> WHAT IS BEING ASKED
Write out the lines below once more, exactly as they appear. Do not include pictures.

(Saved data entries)

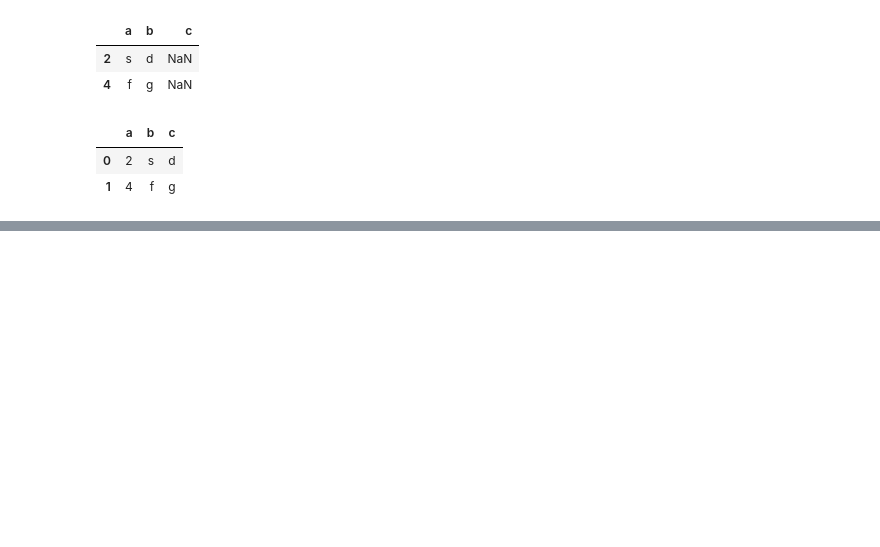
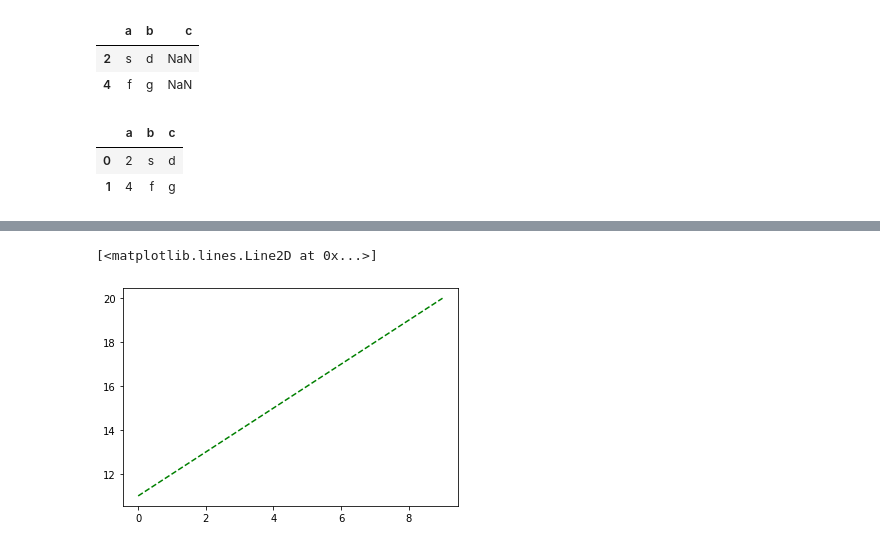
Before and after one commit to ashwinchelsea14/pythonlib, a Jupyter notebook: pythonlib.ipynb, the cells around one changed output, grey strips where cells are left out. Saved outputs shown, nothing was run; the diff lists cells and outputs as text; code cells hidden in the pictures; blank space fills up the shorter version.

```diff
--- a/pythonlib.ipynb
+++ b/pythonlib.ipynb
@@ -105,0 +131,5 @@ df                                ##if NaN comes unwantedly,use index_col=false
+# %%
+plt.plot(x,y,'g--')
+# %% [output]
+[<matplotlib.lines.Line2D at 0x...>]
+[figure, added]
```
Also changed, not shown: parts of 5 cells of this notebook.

> EXERCISE OUTPUT
Before and after one commit to ashwinchelsea14/pythonlib, a Jupyter notebook: pythonlib.ipynb, the cells around one changed output, grey strips where cells are left out. Saved outputs shown, nothing was run; the diff lists cells and outputs as text; code cells hidden in the pictures; blank space fills up the shorter version.

```diff
--- a/pythonlib.ipynb
+++ b/pythonlib.ipynb
@@ -105,0 +131,5 @@ df                                ##if NaN comes unwantedly,use index_col=false
+# %%
+plt.plot(x,y,'g--')
+# %% [output]
+[<matplotlib.lines.Line2D at 0x...>]
+[figure, added]
```
Also changed, not shown: parts of 5 cells of this notebook.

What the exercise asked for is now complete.